■ Exercise prompt
Return all of the data exactly, omitting any images.

Source records Block Start

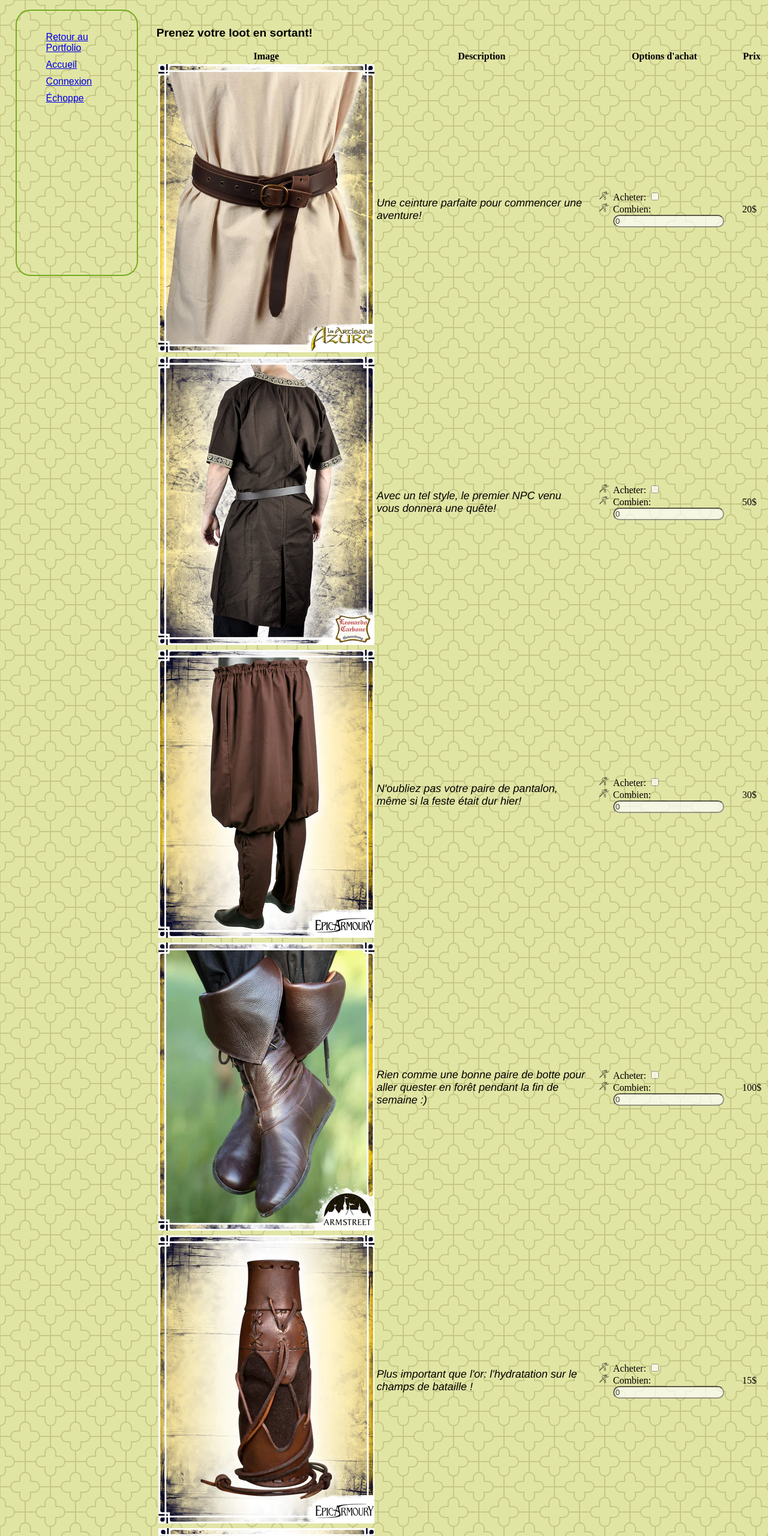
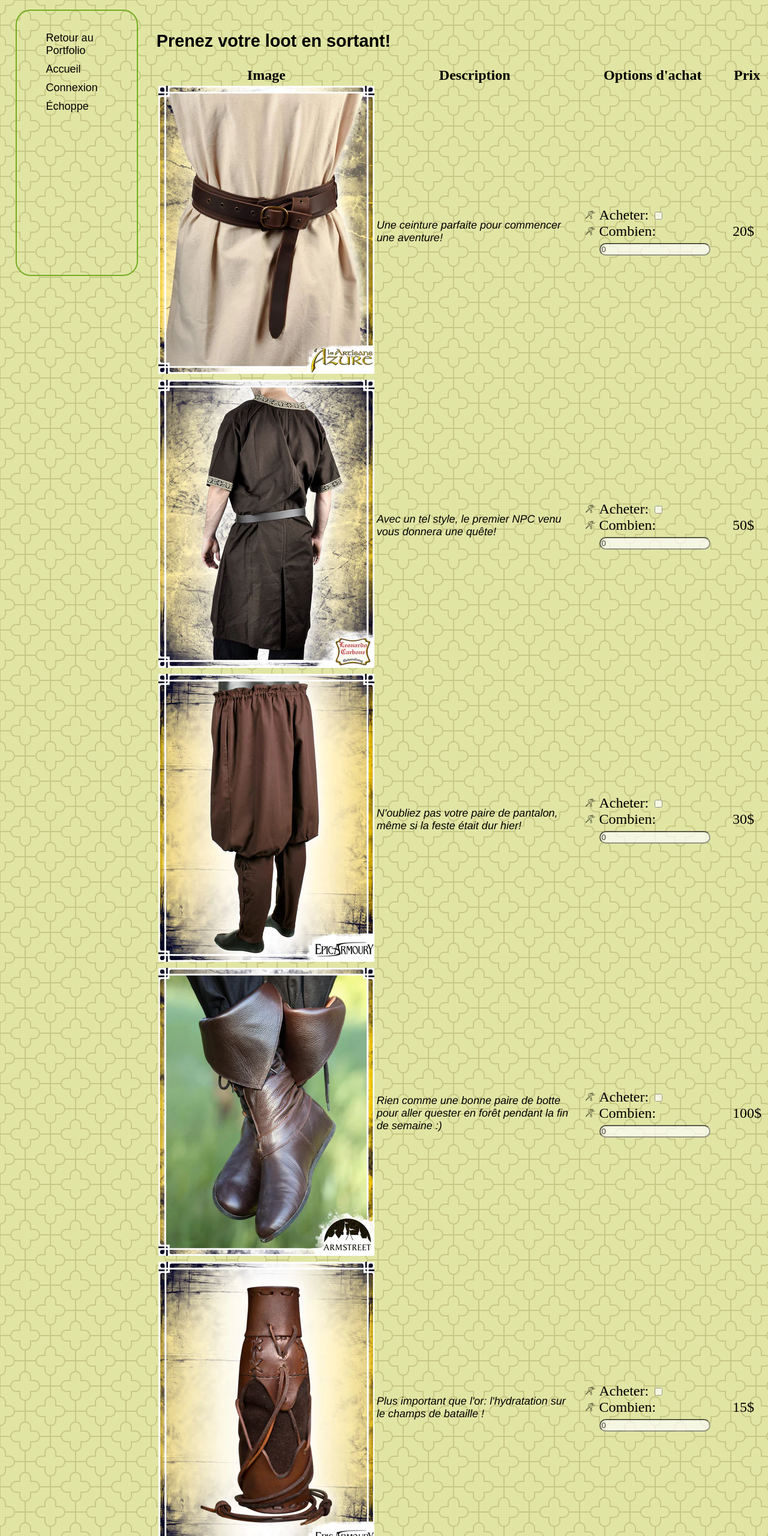
Before and after one commit to ChristopherDesrosiersMondor/christopherdesrosiersmondor.github.io, a plain HTML site: page laboratoire1/echoppe.html in a window 1280 px wide. Shown: the top 2560 px of the page at 60% size. Drawn offline with Linux system fonts and the light colour scheme.

Commit message:
finishing touch on css for lab1

```diff
--- a/laboratoire1/echoppe.html
+++ b/laboratoire1/echoppe.html
@@ -36,7 +36,7 @@
                 <p id="description">Une ceinture parfaite pour commencer une aventure!</p>
               </td>
               <td>
-                <ul>
+                <ul id="ul-ogre">
                   <li>
                     <label for = "checkbox">Acheter: </label>
                     <input type="checkbox" id = "checkbox">
@@ -61,7 +61,7 @@
                 <p id="description">Avec un tel style, le premier NPC venu vous donnera une quête!</p>
               </td>
               <td>
-                <ul>
+                <ul id="ul-ogre">
                   <li>
                     <label for = "checkbox">Acheter: </label>
                     <input type="checkbox" id = "checkbox">
@@ -86,7 +86,7 @@
                 <p id="description">N'oubliez pas votre paire de pantalon, même si la feste était dur hier!</p>
               </td>
               <td>
-                <ul>
+                <ul id="ul-ogre">
                   <li>
                     <label for = "checkbox">Acheter: </label>
                     <input type="checkbox" id="checkbox">
@@ -111,7 +111,7 @@
                 <p id="description">Rien comme une bonne paire de botte pour aller quester en forêt pendant la fin de semaine :)</p>
               </td>
               <td>
-                <ul>
+                <ul id="ul-ogre">
                   <li>
                     <label for = "checkbox">Acheter: </label>
                     <input type="checkbox" id = "checkbox">
@@ -136,7 +136,7 @@
                 <p id="description">Plus important que l'or: l'hydratation sur le champs de bataille !</p>
               </td>
               <td>
-                <ul>
+                <ul id="ul-ogre">
                   <li>
                     <label for = "checkbox">Acheter: </label>
                     <input type="checkbox" id = "checkbox">
@@ -161,7 +161,7 @@
                 <p id="description">L'habit ne fait pas le moine, mais il peut faire le voleur!</p>
               </td>
               <td>
-                <ul>
+                <ul id="ul-ogre">
                   <li>
                     <label for = "checkbox">Acheter: </label>
                     <input type="checkbox" id = "checkbox">
--- a/styles/styles.css
+++ b/styles/styles.css
@@ -55,11 +55,16 @@ p {
 }
 
 .corps {
+    font-size: x-large;
     padding-left: 20%;
     z-index: 1;
     top: 2%;
     overflow-x: hidden;
     padding-top: 20px;
+}
+
+.corps p {
+    font-size: x-large;
 }
 
 .actions_achat {
@@ -98,8 +103,16 @@ form {
     border-radius: 25px;
 }
 
-ul {
+#btn-achat:hover {
+    opacity: 100%;
+}
+
+#ul-ogre {
     list-style-image: url('../images/needle.png');
+}
+
+#ul-gen {
+    list-style-image: url('../images/right-arrow.png');
 }
 
 #email {
@@ -116,3 +129,17 @@ ul {
     opacity: 70%;
     border-radius: 25px;
 }
+
+#btn-connexion:hover {
+    opacity: 100%;
+}
+
+a {
+    font-size: large;
+    text-decoration: none;
+    color: black;
+}
+
+a:hover {
+    background-color: beige;
+}
```
Also changed, not shown: index.html (+14 -0 lines), laboratoire1/index.html (+2 -4 lines), images/right-arrow.png (added).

Source records Block End

■ Task response
Before and after one commit to ChristopherDesrosiersMondor/christopherdesrosiersmondor.github.io, a plain HTML site: page laboratoire1/echoppe.html in a window 1280 px wide. Shown: the top 2560 px of the page at 60% size. Drawn offline with Linux system fonts and the light colour scheme.

Commit message:
finishing touch on css for lab1

```diff
--- a/laboratoire1/echoppe.html
+++ b/laboratoire1/echoppe.html
@@ -36,7 +36,7 @@
                 <p id="description">Une ceinture parfaite pour commencer une aventure!</p>
               </td>
               <td>
-                <ul>
+                <ul id="ul-ogre">
                   <li>
                     <label for = "checkbox">Acheter: </label>
                     <input type="checkbox" id = "checkbox">
@@ -61,7 +61,7 @@
                 <p id="description">Avec un tel style, le premier NPC venu vous donnera une quête!</p>
               </td>
               <td>
-                <ul>
+                <ul id="ul-ogre">
                   <li>
                     <label for = "checkbox">Acheter: </label>
                     <input type="checkbox" id = "checkbox">
@@ -86,7 +86,7 @@
                 <p id="description">N'oubliez pas votre paire de pantalon, même si la feste était dur hier!</p>
               </td>
               <td>
-                <ul>
+                <ul id="ul-ogre">
                   <li>
                     <label for = "checkbox">Acheter: </label>
                     <input type="checkbox" id="checkbox">
@@ -111,7 +111,7 @@
                 <p id="description">Rien comme une bonne paire de botte pour aller quester en forêt pendant la fin de semaine :)</p>
               </td>
               <td>
-                <ul>
+                <ul id="ul-ogre">
                   <li>
                     <label for = "checkbox">Acheter: </label>
                     <input type="checkbox" id = "checkbox">
@@ -136,7 +136,7 @@
                 <p id="description">Plus important que l'or: l'hydratation sur le champs de bataille !</p>
               </td>
               <td>
-                <ul>
+                <ul id="ul-ogre">
                   <li>
                     <label for = "checkbox">Acheter: </label>
                     <input type="checkbox" id = "checkbox">
@@ -161,7 +161,7 @@
                 <p id="description">L'habit ne fait pas le moine, mais il peut faire le voleur!</p>
               </td>
               <td>
-                <ul>
+                <ul id="ul-ogre">
                   <li>
                     <label for = "checkbox">Acheter: </label>
                     <input type="checkbox" id = "checkbox">
--- a/styles/styles.css
+++ b/styles/styles.css
@@ -55,11 +55,16 @@ p {
 }
 
 .corps {
+    font-size: x-large;
     padding-left: 20%;
     z-index: 1;
     top: 2%;
     overflow-x: hidden;
     padding-top: 20px;
+}
+
+.corps p {
+    font-size: x-large;
 }
 
 .actions_achat {
@@ -98,8 +103,16 @@ form {
     border-radius: 25px;
 }
 
-ul {
+#btn-achat:hover {
+    opacity: 100%;
+}
+
+#ul-ogre {
     list-style-image: url('../images/needle.png');
+}
+
+#ul-gen {
+    list-style-image: url('../images/right-arrow.png');
 }
 
 #email {
@@ -116,3 +129,17 @@ ul {
     opacity: 70%;
     border-radius: 25px;
 }
+
+#btn-connexion:hover {
+    opacity: 100%;
+}
+
+a {
+    font-size: large;
+    text-decoration: none;
+    color: black;
+}
+
+a:hover {
+    background-color: beige;
+}
```
Also changed, not shown: index.html (+14 -0 lines), laboratoire1/index.html (+2 -4 lines), images/right-arrow.png (added).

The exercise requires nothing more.